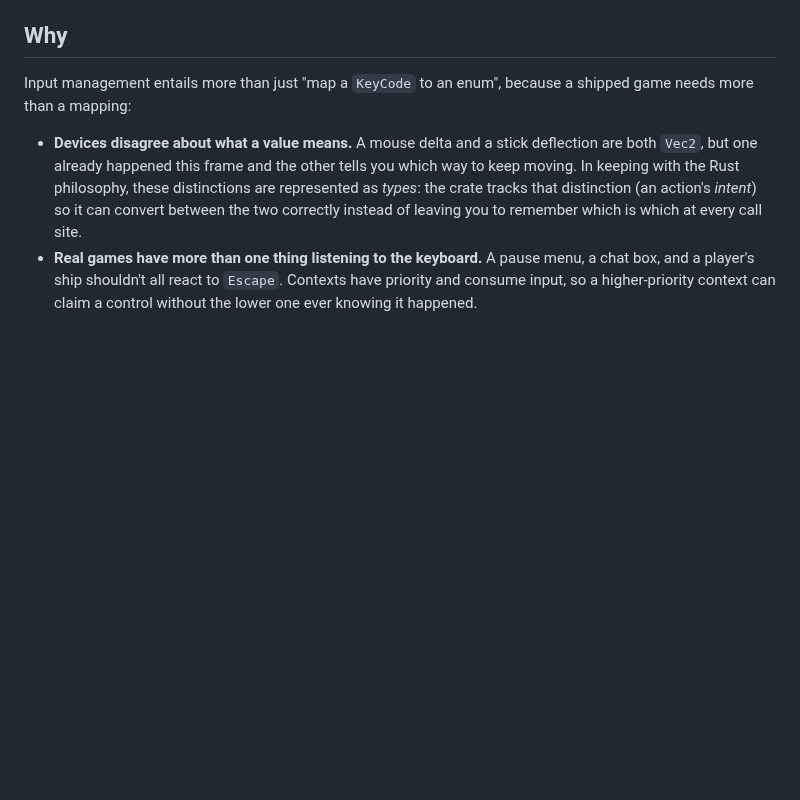
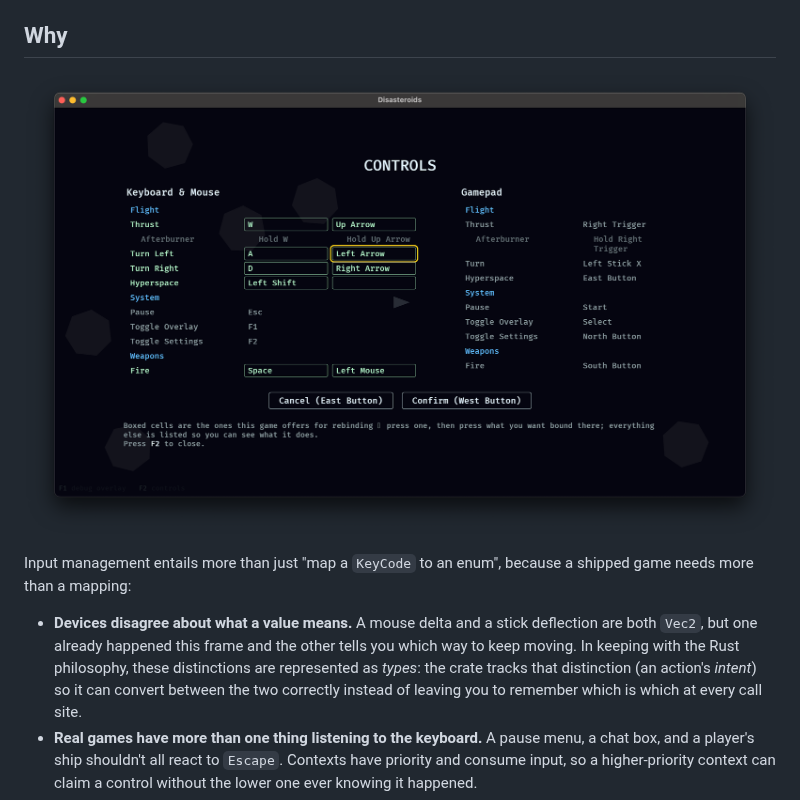
Before and after one commit to viridia/bevy_action_map, a Markdown page: README.md, the part around the change. Rendered like a GitHub page; pictures changed too: images/disasteroids_settings.png (added); blank space fills up the shorter version.

Commit message:
README updates and screen shots.

```diff
--- a/README.md
+++ b/README.md
@@ -19,6 +19,8 @@ them what is bound, let them change it, and keep every prompt on screen in sync.
 > done and what's left.
 
 ## Why
+
+![forest](images/disasteroids_settings.png)
 
 Input management entails more than just "map a `KeyCode` to an enum", because a
 shipped game needs more than a mapping:
```
Also changed, not shown: 2 other files.
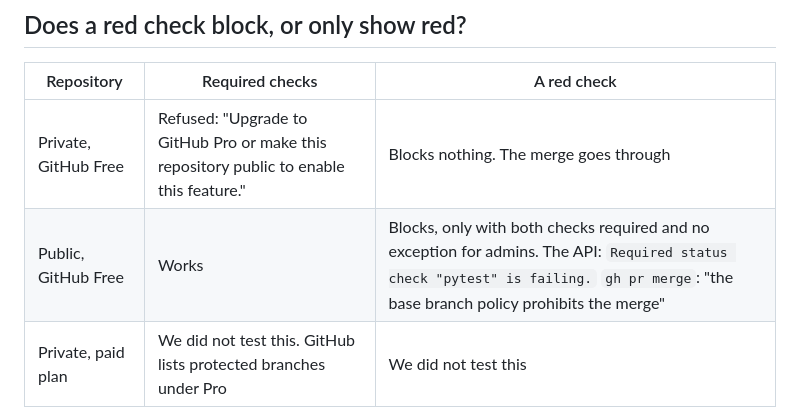
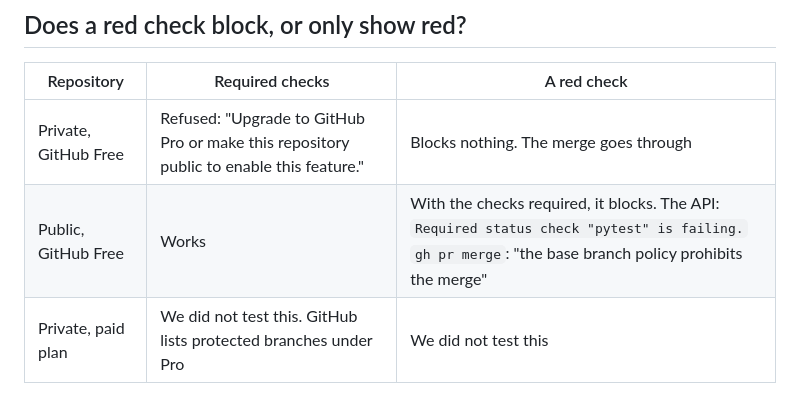
Before and after one commit to jwconsultancyteam/ai-starter-kit, a Markdown page: builder/19-tests-and-security-checks/checks-cheat-sheet.md, the part around the change. GitHub-like rendering.

Commit message:
step 19: fix round 20 finding
Co-Authored-By: Claude Opus 5.5 <noreply@anthropic.com>

```diff
--- a/builder/19-tests-and-security-checks/checks-cheat-sheet.md
+++ b/builder/19-tests-and-security-checks/checks-cheat-sheet.md
@@ -24,7 +24,7 @@ the private repository: ours reached it through a follow-up ask. Change the scri
 | Repository | Required checks | A red check |
 |---|---|---|
 | Private, GitHub Free | Refused: "Upgrade to GitHub Pro or make this repository public to enable this feature." | Blocks nothing. The merge goes through |
-| Public, GitHub Free | Works | Blocks, only with both checks required and no exception for admins. The API: `Required status check "pytest" is failing.` `gh pr merge`: "the base branch policy prohibits the merge" |
+| Public, GitHub Free | Works | With the checks required, it blocks. The API: `Required status check "pytest" is failing.` `gh pr merge`: "the base branch policy prohibits the merge" |
 | Private, paid plan | We did not test this. GitHub lists protected branches under Pro | We did not test this |
 
 Do not guess. Open a bad pull request, do not merge it, and read `mergeStateStatus` below.
```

● **WHAT NEEDS TO BE DONE**
Reproduce each entry precisely; the pictures stay out.

● **WRITTEN RESPONSE**
Before and after one commit to viridia/bevy_action_map, a Markdown page: README.md, the part around the change. Rendered like a GitHub page; pictures changed too: images/disasteroids_settings.png (added); blank space fills up the shorter version.

Commit message:
README updates and screen shots.

```diff
--- a/README.md
+++ b/README.md
@@ -19,6 +19,8 @@ them what is bound, let them change it, and keep every prompt on screen in sync.
 > done and what's left.
 
 ## Why
+
+![forest](images/disasteroids_settings.png)
 
 Input management entails more than just "map a `KeyCode` to an enum", because a
 shipped game needs more than a mapping:
```
Also changed, not shown: 2 other files.
Before and after one commit to jwconsultancyteam/ai-starter-kit, a Markdown page: builder/19-tests-and-security-checks/checks-cheat-sheet.md, the part around the change. GitHub-like rendering.

Commit message:
step 19: fix round 20 finding
Co-Authored-By: Claude Opus 5.5 <noreply@anthropic.com>

```diff
--- a/builder/19-tests-and-security-checks/checks-cheat-sheet.md
+++ b/builder/19-tests-and-security-checks/checks-cheat-sheet.md
@@ -24,7 +24,7 @@ the private repository: ours reached it through a follow-up ask. Change the scri
 | Repository | Required checks | A red check |
 |---|---|---|
 | Private, GitHub Free | Refused: "Upgrade to GitHub Pro or make this repository public to enable this feature." | Blocks nothing. The merge goes through |
-| Public, GitHub Free | Works | Blocks, only with both checks required and no exception for admins. The API: `Required status check "pytest" is failing.` `gh pr merge`: "the base branch policy prohibits the merge" |
+| Public, GitHub Free | Works | With the checks required, it blocks. The API: `Required status check "pytest" is failing.` `gh pr merge`: "the base branch policy prohibits the merge" |
 | Private, paid plan | We did not test this. GitHub lists protected branches under Pro | We did not test this |
 
 Do not guess. Open a bad pull request, do not merge it, and read `mergeStateStatus` below.
```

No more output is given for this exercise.